Your objective: Word for word, give the entries back.

Version difference data:
____________
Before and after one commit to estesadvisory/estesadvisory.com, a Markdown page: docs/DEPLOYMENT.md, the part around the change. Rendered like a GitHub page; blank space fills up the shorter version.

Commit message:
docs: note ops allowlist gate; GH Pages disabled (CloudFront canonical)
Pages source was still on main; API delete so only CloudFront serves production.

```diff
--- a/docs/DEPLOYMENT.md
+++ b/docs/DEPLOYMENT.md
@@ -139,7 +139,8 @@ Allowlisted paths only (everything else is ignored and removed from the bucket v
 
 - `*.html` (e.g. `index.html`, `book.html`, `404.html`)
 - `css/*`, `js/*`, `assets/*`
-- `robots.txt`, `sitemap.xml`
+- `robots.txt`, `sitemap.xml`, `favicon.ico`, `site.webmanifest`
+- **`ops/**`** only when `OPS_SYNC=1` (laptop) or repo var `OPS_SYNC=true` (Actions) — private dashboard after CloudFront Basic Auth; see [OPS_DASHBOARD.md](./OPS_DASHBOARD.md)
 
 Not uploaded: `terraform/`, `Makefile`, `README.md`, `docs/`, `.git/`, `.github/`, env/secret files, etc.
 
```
____________
Expected output:
Before and after one commit to estesadvisory/estesadvisory.com, a Markdown page: docs/DEPLOYMENT.md, the part around the change. Rendered like a GitHub page; blank space fills up the shorter version.

Commit message:
docs: note ops allowlist gate; GH Pages disabled (CloudFront canonical)
Pages source was still on main; API delete so only CloudFront serves production.

```diff
--- a/docs/DEPLOYMENT.md
+++ b/docs/DEPLOYMENT.md
@@ -139,7 +139,8 @@ Allowlisted paths only (everything else is ignored and removed from the bucket v
 
 - `*.html` (e.g. `index.html`, `book.html`, `404.html`)
 - `css/*`, `js/*`, `assets/*`
-- `robots.txt`, `sitemap.xml`
+- `robots.txt`, `sitemap.xml`, `favicon.ico`, `site.webmanifest`
+- **`ops/**`** only when `OPS_SYNC=1` (laptop) or repo var `OPS_SYNC=true` (Actions) — private dashboard after CloudFront Basic Auth; see [OPS_DASHBOARD.md](./OPS_DASHBOARD.md)
 
 Not uploaded: `terraform/`, `Makefile`, `README.md`, `docs/`, `.git/`, `.github/`, env/secret files, etc.
 
```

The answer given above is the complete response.